In 2018, 34-year-old Bobbi Leverette was lying in bed beside her newborn baby when her heart suddenly took on a rapid, life-threatening rhythm. Fortunately, following an earlier diagnoses of a dangerous heart condition, she had been fitted with a wearable defibrillator, which detected her irregular heart pattern and administered a shock treatment that saved her life.
Although wearable devices save lives, users’ personal information can be compromised following a security breach — and attacks on wearables are on the rise. In 2023, Zoll, the company that developed the device that saved Leverette’s life, confirmed that the sensitive data of more than 1 million of its patients had been exposed. An attacker gained access to users’ patient names, dates of birth, contact details, and Social Security numbers. may have now been compromised by a breach.
From smartwatches to biosensors, wearable devices are on the rise. MarketsandMarkets predicts that the wearables market will reach $265.4 billion by 2026, driven by lead players in the sector such as Sony, Panasonic, Samsung, LG, Apple, Fitbit, and Microsoft. But how safe are they?

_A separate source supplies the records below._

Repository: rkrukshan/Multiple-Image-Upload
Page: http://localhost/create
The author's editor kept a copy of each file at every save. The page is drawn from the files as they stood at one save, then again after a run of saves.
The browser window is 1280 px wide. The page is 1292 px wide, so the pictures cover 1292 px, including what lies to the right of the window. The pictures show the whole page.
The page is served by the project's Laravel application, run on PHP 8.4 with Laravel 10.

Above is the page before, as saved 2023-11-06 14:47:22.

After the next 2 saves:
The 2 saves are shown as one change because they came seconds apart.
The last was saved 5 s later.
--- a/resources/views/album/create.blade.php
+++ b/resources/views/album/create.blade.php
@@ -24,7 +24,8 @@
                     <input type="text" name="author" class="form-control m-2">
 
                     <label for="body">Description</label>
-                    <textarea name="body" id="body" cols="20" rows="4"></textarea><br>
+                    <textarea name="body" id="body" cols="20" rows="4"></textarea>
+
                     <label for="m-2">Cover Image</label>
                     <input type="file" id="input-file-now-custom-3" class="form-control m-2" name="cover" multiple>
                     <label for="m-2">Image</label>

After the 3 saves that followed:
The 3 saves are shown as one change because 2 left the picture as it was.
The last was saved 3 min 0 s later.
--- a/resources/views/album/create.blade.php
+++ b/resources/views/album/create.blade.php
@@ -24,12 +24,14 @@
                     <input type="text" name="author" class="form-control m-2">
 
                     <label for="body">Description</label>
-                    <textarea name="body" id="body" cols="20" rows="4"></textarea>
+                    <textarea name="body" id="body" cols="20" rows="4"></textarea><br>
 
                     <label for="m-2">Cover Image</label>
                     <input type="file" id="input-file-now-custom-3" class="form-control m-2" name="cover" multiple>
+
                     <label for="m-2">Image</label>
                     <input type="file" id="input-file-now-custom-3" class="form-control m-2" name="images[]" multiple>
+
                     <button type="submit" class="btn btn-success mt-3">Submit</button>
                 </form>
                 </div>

Wearing Your Sensitive Data on Your Sleeve
Wearable devices can collect and store various types of personal data, such as health metrics, location, payment information, and biometric identifiers. This information can provide valuable insights for users and third-party service providers such as fitness coaches, insurance companies, and marketers.
However, cybercriminals are waiting to exploit vulnerabilities. They can access valuable user data through physical theft of the device, wireless interception, cloud breaches, and other cyberattack techniques. For example, in the UK, police warned cyclists and runners that using GPS apps to track their routes could expose them to burglary risk, as criminals could use the data to identify when and where they are away from home.

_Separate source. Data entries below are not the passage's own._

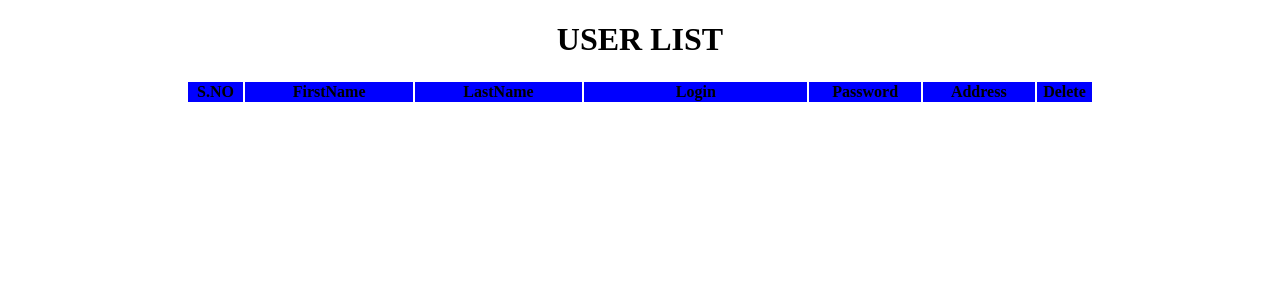
Repository: jatinragh42/Project_3_module
Page: http://localhost/p3/UserListView.jsp
These files come from the project's save history. The page is drawn as it stood at one moment and after the next save; the edit follows.
The browser window is 1280 px wide. The pictures show the whole page.
The page is served by Tomcat 9. Other server files are loaded and not shown.

Above is the page before, as saved 2023-11-29 10:01:40.

### Project_3_module_practice/p3/src/main/webapp/UserListView.jsp
<%@ page language="java" contentType="text/html; charset=ISO-8859-1"
	pageEncoding="ISO-8859-1"%>
<!DOCTYPE html>
<html>
<head>
<meta charset="ISO-8859-1">
<title>Insert title here</title>
</head>
<body>
	<form action="UserListCtl">
		<h1 align="center">USER LIST</h1>

		<div align="center"  "margin-bottom: 20px" class="table-responsive">
			<table class="table table-bordered">
				<thead>
					<tr style="background-color: blue;">
						<th width="5%" class="text">S.NO</th>
						<th width="15%" class="text">FirstName</th>
						<th width="15%" class="text">LastName</th>
						<th width="20%" class="text">Login</th>
						<th width="10%" class="text">Password</th>
						<th width="10%" class="text">Address</th>
						<th width="5%" class="text">Delete</th>
					</tr>
			</table>


		</div>

	</form>
</body>
</html>

After the next save:
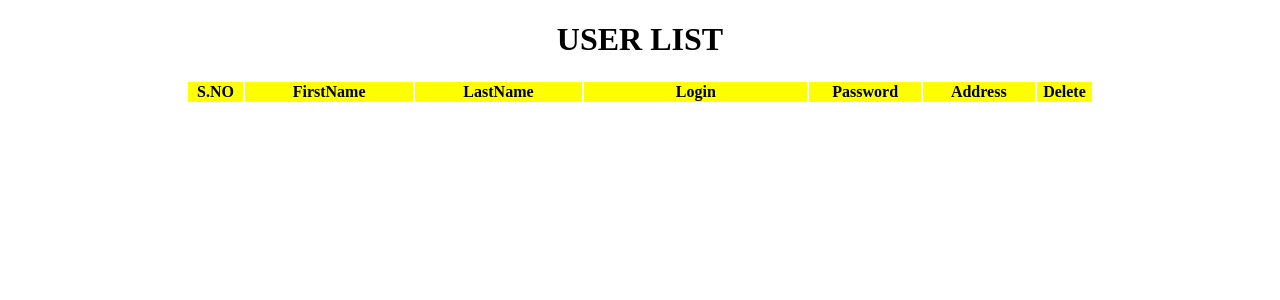
Saved 9 s later.
--- a/Project_3_module_practice/p3/src/main/webapp/UserListView.jsp
+++ b/Project_3_module_practice/p3/src/main/webapp/UserListView.jsp
@@ -13,7 +13,7 @@
 		<div align="center"  "margin-bottom: 20px" class="table-responsive">
 			<table class="table table-bordered">
 				<thead>
-					<tr style="background-color: blue;">
+					<tr style="background-color: yellow;">
 						<th width="5%" class="text">S.NO</th>
 						<th width="15%" class="text">FirstName</th>
 						<th width="15%" class="text">LastName</th>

Health data collected by wearables can reveal sensitive information about a user’s medical conditions, habits, or lifestyle choices. This data can be exploited for blackmail, discrimination, or identity theft. Moreover, payment data stored on wearables could enable unauthorized transactions or fraud if not properly secured. These can be misused when the wearable is lost or stolen and not protected by PIN or biometrics. The fact that devices connect to smartphones opens a less obvious alley for fraud: hijacking the smartphone itself. In fact, Trojans on mobile devices are one of the fastest-growing security threats.

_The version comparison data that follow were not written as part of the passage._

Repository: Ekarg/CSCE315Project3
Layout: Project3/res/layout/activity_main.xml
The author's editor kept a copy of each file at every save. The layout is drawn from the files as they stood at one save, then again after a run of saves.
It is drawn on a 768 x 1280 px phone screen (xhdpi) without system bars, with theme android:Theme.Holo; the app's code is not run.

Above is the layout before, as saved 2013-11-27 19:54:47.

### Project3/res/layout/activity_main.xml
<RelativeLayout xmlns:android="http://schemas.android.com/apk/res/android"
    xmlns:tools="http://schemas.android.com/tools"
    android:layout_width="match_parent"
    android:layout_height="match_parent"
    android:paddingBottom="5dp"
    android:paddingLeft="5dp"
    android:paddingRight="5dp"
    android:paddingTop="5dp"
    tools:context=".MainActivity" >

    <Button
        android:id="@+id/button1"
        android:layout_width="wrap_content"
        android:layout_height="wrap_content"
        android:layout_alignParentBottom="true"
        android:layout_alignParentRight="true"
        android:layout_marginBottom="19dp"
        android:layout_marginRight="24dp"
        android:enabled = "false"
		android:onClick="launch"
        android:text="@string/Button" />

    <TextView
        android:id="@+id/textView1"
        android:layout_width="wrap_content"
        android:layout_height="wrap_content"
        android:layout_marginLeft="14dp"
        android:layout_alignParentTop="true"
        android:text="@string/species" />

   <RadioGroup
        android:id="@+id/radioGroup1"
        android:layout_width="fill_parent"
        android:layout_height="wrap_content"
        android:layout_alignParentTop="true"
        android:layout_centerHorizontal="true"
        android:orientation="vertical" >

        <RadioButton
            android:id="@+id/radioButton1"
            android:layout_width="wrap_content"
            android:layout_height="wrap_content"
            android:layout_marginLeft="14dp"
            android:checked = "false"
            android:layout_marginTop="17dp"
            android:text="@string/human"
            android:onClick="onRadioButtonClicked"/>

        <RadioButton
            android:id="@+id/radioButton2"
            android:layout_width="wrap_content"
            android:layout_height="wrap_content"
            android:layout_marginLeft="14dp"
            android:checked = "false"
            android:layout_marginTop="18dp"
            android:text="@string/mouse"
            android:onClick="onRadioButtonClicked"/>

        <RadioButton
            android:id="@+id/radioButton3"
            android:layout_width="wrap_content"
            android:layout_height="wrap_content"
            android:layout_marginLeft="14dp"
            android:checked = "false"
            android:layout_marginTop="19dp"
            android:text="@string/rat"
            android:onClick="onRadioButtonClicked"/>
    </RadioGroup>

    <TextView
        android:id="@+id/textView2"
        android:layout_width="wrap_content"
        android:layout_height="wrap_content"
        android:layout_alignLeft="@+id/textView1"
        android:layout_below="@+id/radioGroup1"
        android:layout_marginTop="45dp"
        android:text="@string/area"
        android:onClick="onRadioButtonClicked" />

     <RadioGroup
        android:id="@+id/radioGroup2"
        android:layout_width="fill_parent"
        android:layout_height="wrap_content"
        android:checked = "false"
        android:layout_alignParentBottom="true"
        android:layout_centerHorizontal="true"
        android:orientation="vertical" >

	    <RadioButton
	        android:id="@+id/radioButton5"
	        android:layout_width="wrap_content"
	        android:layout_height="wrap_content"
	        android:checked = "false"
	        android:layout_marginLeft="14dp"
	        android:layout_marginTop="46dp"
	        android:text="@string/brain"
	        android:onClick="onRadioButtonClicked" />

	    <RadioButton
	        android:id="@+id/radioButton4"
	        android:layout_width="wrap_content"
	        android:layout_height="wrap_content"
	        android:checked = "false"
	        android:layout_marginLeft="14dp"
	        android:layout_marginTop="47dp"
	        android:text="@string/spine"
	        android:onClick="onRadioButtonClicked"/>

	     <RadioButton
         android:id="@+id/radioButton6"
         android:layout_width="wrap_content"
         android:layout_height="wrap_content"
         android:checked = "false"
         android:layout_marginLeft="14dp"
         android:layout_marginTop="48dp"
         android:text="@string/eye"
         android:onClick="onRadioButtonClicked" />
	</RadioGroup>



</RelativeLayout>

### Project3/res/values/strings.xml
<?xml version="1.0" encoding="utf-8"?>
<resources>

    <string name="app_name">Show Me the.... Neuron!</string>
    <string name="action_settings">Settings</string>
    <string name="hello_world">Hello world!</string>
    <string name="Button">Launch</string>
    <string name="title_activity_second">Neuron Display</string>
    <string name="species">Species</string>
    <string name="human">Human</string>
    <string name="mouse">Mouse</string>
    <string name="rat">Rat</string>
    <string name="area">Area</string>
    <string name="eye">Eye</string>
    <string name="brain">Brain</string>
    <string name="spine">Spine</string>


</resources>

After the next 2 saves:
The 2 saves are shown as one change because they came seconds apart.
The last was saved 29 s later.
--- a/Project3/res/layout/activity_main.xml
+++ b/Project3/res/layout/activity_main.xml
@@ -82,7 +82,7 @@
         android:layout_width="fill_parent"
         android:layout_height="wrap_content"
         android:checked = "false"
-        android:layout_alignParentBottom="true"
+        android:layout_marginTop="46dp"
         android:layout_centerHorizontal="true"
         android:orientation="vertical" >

Securing Wearables With Cutting-Edge Technology
Understanding the “wearables data-security paradox” is essential.
On one hand, wearable devices present risks due to the amount of personal data they collect. On the other, the same high-risk data they collect can be used to develop security technologies. Specifically, they can leverage the idiosyncrasies of their wearers to perform biometric verification, which is a method of authenticating a user based on their unique physical or behavioral characteristics.
In a rare combination of convenience and security, fingerprint verification is the easiest to implement here. It’s reliable, fast, and computationally cheap, and there are already a number of standards and readers small enough to incorporate into wearables.
Another example leverages the capability of some wearable devices that can measure the heartbeat of users, which is highly accurate and difficult to spoof. A user’s heartbeat pattern can be utilized as a biometric identifier to verify the user when performing sensitive operations, such as pairing with a new device, synchronizing data, or making payments, as a study by researchers from Binghamton University and Stevens Institute of Technology reveals.
Biometrics also offers several advantages over traditional authentication methods, since they are harder to compromise, more convenient for users, and cannot be spoofed.
To overcome security challenges, developers should code biometric verification to be used in combination with other methods of authentication, such as passwords or PINs. The biometric data must also be encrypted and stored locally on their devices whenever possible and not transmitted or shared with third parties without permission. Furthermore, users should be given the opportunity to revoke or change their biometric identifiers if needed.
Know Your Privacy and Security
To protect personal data from misuse, developers, and users must be aware of the types of data their devices collect and store and how they are shared with third-party services or cloud platforms.
Users should have the ability to enable encryption and multifactor authentication and know the risks of using public or unsecured Wi-Fi networks to sync their data. Finally, privacy policies and terms of service need to be accessible and make it clear to users that they can opt out of any unnecessary data collection or sharing.
When building a new wearable technology for the market, developers must provide users with the highest levels of control over their data access and sharing preferences. Users must be able to customize different data permissions through settings and configuration, including GPS tracking, health metrics, payment information, or biometric identifiers.
Final Thoughts: A World of Devices
Wearable devices are part of the new Internet of Things (IoT) era. Reports estimate that connected devices will almost triple, from 9.7 billion in 2020 to more than 29 billion in 2030. After all, they make lives easier — even save them. To mitigate risks, both developers and users must include security principles and technologies as core foundations for each device. At the same time, users must educate themselves and be given the tools to customize their security settings.
Deploying and activating biometrics technology is essential. It is our most advanced resource to protect our data and to protect lives.